(Records from a data source)
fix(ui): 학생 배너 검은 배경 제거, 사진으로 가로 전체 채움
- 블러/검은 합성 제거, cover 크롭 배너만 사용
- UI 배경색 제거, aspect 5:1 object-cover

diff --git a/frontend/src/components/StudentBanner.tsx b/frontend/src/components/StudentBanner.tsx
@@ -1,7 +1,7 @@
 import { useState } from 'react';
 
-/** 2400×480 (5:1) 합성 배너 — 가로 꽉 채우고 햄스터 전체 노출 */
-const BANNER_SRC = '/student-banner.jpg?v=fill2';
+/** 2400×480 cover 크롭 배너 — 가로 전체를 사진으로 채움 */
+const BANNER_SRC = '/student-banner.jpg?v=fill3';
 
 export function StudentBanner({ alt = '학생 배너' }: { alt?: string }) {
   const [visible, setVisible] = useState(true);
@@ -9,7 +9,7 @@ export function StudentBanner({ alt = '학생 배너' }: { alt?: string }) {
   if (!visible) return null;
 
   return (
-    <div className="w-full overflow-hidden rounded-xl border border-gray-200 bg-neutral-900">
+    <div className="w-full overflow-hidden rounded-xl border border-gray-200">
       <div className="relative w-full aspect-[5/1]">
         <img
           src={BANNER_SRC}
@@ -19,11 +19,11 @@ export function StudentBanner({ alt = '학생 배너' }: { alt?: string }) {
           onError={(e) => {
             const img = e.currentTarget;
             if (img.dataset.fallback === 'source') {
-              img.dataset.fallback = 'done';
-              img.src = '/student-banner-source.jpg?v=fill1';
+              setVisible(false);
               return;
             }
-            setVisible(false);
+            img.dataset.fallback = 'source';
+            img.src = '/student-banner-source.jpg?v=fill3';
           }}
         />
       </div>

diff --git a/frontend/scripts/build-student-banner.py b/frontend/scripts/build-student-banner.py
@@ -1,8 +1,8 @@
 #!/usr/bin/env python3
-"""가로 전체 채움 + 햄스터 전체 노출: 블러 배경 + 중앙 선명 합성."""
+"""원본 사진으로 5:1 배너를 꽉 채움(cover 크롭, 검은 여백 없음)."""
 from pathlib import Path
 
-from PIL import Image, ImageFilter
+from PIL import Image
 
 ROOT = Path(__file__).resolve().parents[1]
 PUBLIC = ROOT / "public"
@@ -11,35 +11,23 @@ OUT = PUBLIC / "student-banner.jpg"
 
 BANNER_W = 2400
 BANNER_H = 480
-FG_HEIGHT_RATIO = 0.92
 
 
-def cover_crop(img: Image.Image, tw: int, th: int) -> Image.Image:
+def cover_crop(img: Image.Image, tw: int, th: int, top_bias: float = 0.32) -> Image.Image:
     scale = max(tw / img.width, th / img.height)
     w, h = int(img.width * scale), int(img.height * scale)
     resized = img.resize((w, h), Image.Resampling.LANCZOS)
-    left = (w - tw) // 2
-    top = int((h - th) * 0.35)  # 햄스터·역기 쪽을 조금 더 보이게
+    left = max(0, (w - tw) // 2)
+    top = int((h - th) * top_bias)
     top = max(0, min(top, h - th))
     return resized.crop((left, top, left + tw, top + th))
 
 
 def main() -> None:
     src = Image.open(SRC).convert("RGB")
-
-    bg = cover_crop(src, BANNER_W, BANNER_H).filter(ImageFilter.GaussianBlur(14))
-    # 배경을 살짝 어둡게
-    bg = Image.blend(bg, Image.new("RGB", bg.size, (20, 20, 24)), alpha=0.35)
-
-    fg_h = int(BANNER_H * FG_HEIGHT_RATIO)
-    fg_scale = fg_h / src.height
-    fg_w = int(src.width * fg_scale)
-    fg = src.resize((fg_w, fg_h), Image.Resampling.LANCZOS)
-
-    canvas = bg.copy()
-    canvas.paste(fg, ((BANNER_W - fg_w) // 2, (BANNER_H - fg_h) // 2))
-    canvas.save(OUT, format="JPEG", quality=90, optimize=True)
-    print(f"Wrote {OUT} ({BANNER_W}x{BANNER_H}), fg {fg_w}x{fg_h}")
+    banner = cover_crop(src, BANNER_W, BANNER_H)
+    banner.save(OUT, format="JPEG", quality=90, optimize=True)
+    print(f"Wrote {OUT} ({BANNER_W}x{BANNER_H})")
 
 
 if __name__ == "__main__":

WORK INSTRUCTION —
Repeat every line of the data word for word until you have repeated the line that contains "-/** 2400×480 (5:1)", which is the last one to include.

WRITTEN ANSWER —
fix(ui): 학생 배너 검은 배경 제거, 사진으로 가로 전체 채움
- 블러/검은 합성 제거, cover 크롭 배너만 사용
- UI 배경색 제거, aspect 5:1 object-cover

diff --git a/frontend/src/components/StudentBanner.tsx b/frontend/src/components/StudentBanner.tsx
@@ -1,7 +1,7 @@
 import { useState } from 'react';
 
-/** 2400×480 (5:1) 합성 배너 — 가로 꽉 채우고 햄스터 전체 노출 */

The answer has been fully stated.